● **What to produce**:
Please return each of the entries below exactly as they appear.

═══

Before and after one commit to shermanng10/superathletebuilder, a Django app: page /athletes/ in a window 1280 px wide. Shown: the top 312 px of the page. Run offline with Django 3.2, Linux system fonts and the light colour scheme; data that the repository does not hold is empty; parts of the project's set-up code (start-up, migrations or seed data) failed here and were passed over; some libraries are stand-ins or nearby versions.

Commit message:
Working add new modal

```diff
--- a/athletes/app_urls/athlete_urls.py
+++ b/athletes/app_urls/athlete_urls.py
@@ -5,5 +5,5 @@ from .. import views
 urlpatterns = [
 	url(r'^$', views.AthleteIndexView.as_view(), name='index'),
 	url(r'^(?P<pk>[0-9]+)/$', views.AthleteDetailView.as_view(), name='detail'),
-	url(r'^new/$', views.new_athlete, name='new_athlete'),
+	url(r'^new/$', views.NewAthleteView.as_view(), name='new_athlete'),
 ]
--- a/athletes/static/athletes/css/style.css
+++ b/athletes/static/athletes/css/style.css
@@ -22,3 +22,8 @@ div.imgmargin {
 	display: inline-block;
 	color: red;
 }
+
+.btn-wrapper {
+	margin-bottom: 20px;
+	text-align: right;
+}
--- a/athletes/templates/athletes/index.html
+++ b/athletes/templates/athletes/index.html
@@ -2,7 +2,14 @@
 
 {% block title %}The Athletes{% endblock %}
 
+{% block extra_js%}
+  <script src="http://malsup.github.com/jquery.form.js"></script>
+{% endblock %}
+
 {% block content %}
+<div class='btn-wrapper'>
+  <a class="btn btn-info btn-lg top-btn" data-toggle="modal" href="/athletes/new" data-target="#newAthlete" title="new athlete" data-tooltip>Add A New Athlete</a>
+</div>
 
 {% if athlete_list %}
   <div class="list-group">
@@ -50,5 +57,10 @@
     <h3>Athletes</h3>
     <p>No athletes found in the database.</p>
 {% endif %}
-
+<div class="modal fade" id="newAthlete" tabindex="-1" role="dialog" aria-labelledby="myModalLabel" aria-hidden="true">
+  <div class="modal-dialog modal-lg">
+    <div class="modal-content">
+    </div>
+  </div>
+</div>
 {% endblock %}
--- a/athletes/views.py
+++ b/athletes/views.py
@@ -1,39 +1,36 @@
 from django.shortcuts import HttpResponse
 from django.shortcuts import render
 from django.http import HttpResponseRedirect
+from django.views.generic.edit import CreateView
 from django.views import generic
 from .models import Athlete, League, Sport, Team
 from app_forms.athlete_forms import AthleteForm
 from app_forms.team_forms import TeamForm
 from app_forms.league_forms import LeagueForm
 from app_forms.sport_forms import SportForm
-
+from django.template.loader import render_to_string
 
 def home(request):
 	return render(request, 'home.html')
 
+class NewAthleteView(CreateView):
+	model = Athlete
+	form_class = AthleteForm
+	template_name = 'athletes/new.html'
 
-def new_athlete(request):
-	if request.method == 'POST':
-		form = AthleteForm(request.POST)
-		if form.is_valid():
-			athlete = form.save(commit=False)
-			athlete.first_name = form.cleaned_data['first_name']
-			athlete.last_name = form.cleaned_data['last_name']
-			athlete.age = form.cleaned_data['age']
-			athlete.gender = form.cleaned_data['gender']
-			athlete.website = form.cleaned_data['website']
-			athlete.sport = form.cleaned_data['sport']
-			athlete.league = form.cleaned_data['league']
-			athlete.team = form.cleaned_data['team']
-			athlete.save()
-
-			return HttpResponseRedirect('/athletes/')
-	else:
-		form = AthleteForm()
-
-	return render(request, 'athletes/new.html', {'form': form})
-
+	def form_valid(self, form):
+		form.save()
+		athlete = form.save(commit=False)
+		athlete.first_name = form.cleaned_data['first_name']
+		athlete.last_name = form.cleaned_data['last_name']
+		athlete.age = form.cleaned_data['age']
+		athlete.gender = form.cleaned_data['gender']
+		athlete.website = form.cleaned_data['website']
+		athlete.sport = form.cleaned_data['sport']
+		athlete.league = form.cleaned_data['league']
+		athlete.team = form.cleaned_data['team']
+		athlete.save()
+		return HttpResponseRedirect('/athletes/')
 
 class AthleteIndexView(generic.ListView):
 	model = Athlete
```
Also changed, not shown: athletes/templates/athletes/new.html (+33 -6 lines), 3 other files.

═══

● **Written answer**:
Before and after one commit to shermanng10/superathletebuilder, a Django app: page /athletes/ in a window 1280 px wide. Shown: the top 312 px of the page. Run offline with Django 3.2, Linux system fonts and the light colour scheme; data that the repository does not hold is empty; parts of the project's set-up code (start-up, migrations or seed data) failed here and were passed over; some libraries are stand-ins or nearby versions.

Commit message:
Working add new modal

```diff
--- a/athletes/app_urls/athlete_urls.py
+++ b/athletes/app_urls/athlete_urls.py
@@ -5,5 +5,5 @@ from .. import views
 urlpatterns = [
 	url(r'^$', views.AthleteIndexView.as_view(), name='index'),
 	url(r'^(?P<pk>[0-9]+)/$', views.AthleteDetailView.as_view(), name='detail'),
-	url(r'^new/$', views.new_athlete, name='new_athlete'),
+	url(r'^new/$', views.NewAthleteView.as_view(), name='new_athlete'),
 ]
--- a/athletes/static/athletes/css/style.css
+++ b/athletes/static/athletes/css/style.css
@@ -22,3 +22,8 @@ div.imgmargin {
 	display: inline-block;
 	color: red;
 }
+
+.btn-wrapper {
+	margin-bottom: 20px;
+	text-align: right;
+}
--- a/athletes/templates/athletes/index.html
+++ b/athletes/templates/athletes/index.html
@@ -2,7 +2,14 @@
 
 {% block title %}The Athletes{% endblock %}
 
+{% block extra_js%}
+  <script src="http://malsup.github.com/jquery.form.js"></script>
+{% endblock %}
+
 {% block content %}
+<div class='btn-wrapper'>
+  <a class="btn btn-info btn-lg top-btn" data-toggle="modal" href="/athletes/new" data-target="#newAthlete" title="new athlete" data-tooltip>Add A New Athlete</a>
+</div>
 
 {% if athlete_list %}
   <div class="list-group">
@@ -50,5 +57,10 @@
     <h3>Athletes</h3>
     <p>No athletes found in the database.</p>
 {% endif %}
-
+<div class="modal fade" id="newAthlete" tabindex="-1" role="dialog" aria-labelledby="myModalLabel" aria-hidden="true">
+  <div class="modal-dialog modal-lg">
+    <div class="modal-content">
+    </div>
+  </div>
+</div>
 {% endblock %}
--- a/athletes/views.py
+++ b/athletes/views.py
@@ -1,39 +1,36 @@
 from django.shortcuts import HttpResponse
 from django.shortcuts import render
 from django.http import HttpResponseRedirect
+from django.views.generic.edit import CreateView
 from django.views import generic
 from .models import Athlete, League, Sport, Team
 from app_forms.athlete_forms import AthleteForm
 from app_forms.team_forms import TeamForm
 from app_forms.league_forms import LeagueForm
 from app_forms.sport_forms import SportForm
-
+from django.template.loader import render_to_string
 
 def home(request):
 	return render(request, 'home.html')
 
+class NewAthleteView(CreateView):
+	model = Athlete
+	form_class = AthleteForm
+	template_name = 'athletes/new.html'
 
-def new_athlete(request):
-	if request.method == 'POST':
-		form = AthleteForm(request.POST)
-		if form.is_valid():
-			athlete = form.save(commit=False)
-			athlete.first_name = form.cleaned_data['first_name']
-			athlete.last_name = form.cleaned_data['last_name']
-			athlete.age = form.cleaned_data['age']
-			athlete.gender = form.cleaned_data['gender']
-			athlete.website = form.cleaned_data['website']
-			athlete.sport = form.cleaned_data['sport']
-			athlete.league = form.cleaned_data['league']
-			athlete.team = form.cleaned_data['team']
-			athlete.save()
-
-			return HttpResponseRedirect('/athletes/')
-	else:
-		form = AthleteForm()
-
-	return render(request, 'athletes/new.html', {'form': form})
-
+	def form_valid(self, form):
+		form.save()
+		athlete = form.save(commit=False)
+		athlete.first_name = form.cleaned_data['first_name']
+		athlete.last_name = form.cleaned_data['last_name']
+		athlete.age = form.cleaned_data['age']
+		athlete.gender = form.cleaned_data['gender']
+		athlete.website = form.cleaned_data['website']
+		athlete.sport = form.cleaned_data['sport']
+		athlete.league = form.cleaned_data['league']
+		athlete.team = form.cleaned_data['team']
+		athlete.save()
+		return HttpResponseRedirect('/athletes/')
 
 class AthleteIndexView(generic.ListView):
 	model = Athlete
```
Also changed, not shown: athletes/templates/athletes/new.html (+33 -6 lines), 3 other files.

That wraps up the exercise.